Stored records
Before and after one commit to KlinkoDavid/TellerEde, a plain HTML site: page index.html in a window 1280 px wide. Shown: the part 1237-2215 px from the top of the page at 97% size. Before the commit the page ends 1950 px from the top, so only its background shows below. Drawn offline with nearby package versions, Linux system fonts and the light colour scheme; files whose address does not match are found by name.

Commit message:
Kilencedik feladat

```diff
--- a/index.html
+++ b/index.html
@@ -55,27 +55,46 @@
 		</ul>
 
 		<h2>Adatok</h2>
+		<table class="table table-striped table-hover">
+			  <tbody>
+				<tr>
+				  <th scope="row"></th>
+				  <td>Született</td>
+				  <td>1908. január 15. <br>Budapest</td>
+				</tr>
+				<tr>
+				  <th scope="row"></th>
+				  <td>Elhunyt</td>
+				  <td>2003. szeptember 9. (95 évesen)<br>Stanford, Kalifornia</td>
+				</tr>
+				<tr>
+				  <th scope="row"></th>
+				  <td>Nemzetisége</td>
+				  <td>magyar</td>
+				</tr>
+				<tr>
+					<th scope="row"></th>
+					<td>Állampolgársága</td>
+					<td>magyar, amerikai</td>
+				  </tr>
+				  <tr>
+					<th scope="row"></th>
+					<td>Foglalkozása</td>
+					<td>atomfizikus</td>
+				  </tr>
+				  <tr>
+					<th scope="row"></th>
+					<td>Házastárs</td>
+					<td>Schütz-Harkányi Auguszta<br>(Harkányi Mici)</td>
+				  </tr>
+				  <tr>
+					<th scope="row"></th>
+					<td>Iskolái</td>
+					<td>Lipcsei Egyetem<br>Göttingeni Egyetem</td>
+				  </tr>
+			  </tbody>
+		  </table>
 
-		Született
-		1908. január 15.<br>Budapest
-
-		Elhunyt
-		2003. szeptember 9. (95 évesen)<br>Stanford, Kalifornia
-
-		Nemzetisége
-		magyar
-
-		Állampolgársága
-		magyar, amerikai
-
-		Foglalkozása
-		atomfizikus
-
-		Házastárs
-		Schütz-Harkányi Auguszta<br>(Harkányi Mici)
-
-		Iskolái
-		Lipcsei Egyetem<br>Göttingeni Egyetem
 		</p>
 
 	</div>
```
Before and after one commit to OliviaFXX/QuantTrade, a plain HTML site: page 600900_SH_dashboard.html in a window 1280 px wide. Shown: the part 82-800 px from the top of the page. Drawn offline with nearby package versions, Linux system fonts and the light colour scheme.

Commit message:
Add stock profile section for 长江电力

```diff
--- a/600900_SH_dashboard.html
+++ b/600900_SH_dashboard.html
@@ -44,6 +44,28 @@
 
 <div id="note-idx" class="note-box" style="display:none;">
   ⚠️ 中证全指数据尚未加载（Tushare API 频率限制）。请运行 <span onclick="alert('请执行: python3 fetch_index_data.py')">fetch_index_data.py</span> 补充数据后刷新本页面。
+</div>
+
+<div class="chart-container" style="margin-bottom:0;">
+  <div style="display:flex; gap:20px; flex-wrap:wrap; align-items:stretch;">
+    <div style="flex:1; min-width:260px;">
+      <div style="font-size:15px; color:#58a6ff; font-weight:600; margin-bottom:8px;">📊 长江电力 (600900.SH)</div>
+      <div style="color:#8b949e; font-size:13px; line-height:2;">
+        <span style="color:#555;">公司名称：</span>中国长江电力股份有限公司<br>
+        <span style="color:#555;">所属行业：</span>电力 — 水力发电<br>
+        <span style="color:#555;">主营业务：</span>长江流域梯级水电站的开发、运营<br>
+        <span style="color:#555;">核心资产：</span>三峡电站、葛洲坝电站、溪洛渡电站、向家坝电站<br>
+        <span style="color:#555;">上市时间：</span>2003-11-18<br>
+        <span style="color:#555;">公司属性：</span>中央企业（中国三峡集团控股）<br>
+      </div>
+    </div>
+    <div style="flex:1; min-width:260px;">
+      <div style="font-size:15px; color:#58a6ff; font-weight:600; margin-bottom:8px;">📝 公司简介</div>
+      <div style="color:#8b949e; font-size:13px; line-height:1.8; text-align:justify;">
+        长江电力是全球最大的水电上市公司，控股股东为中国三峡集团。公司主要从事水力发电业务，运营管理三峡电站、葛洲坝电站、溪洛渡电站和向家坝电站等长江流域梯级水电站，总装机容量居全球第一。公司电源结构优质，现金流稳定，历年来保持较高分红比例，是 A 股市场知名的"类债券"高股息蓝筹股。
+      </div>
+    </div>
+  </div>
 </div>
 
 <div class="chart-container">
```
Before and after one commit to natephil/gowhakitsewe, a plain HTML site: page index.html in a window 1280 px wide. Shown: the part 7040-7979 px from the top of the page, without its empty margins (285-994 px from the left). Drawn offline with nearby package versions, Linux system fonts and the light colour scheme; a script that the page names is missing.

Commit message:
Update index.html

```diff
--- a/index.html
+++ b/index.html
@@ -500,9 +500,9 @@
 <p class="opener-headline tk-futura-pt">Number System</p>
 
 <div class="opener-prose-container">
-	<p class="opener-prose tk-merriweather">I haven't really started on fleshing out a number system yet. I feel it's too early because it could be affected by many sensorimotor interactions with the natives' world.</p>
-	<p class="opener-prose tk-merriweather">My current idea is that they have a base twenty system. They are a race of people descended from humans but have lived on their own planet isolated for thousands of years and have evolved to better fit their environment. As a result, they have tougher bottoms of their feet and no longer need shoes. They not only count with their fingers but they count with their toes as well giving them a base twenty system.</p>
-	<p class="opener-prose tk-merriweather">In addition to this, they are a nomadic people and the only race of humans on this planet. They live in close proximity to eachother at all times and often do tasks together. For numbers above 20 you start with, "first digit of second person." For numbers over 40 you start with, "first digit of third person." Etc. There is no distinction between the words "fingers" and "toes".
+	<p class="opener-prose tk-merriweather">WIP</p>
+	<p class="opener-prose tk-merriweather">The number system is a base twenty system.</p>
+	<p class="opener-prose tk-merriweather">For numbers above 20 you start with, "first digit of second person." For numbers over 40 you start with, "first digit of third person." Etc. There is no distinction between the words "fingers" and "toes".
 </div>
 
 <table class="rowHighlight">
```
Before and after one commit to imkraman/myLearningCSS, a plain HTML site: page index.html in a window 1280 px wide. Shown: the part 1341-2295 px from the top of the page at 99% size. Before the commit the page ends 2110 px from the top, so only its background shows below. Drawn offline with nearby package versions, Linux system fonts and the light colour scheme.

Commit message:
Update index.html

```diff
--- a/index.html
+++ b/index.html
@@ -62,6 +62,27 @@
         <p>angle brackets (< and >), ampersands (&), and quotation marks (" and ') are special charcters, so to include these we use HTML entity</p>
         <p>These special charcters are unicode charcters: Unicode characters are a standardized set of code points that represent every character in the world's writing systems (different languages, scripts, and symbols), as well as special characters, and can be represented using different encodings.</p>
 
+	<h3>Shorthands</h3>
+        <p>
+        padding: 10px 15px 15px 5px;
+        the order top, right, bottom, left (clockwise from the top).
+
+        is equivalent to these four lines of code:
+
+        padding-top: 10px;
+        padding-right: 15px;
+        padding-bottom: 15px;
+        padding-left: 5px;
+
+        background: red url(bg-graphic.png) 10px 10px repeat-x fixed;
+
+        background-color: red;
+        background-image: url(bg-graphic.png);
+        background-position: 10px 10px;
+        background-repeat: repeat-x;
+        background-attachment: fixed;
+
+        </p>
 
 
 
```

● **The task**:
Could you copy every line from the records that has "span" in it?

● **Task output**:
   ⚠️ 中证全指数据尚未加载（Tushare API 频率限制）。请运行 <span onclick="alert('请执行: python3 fetch_index_data.py')">fetch_index_data.py</span> 补充数据后刷新本页面。
+        <span style="color:#555;">公司名称：</span>中国长江电力股份有限公司<br>
+        <span style="color:#555;">所属行业：</span>电力 — 水力发电<br>
+        <span style="color:#555;">主营业务：</span>长江流域梯级水电站的开发、运营<br>
+        <span style="color:#555;">核心资产：</span>三峡电站、葛洲坝电站、溪洛渡电站、向家坝电站<br>
+        <span style="color:#555;">上市时间：</span>2003-11-18<br>
+        <span style="color:#555;">公司属性：</span>中央企业（中国三峡集团控股）<br>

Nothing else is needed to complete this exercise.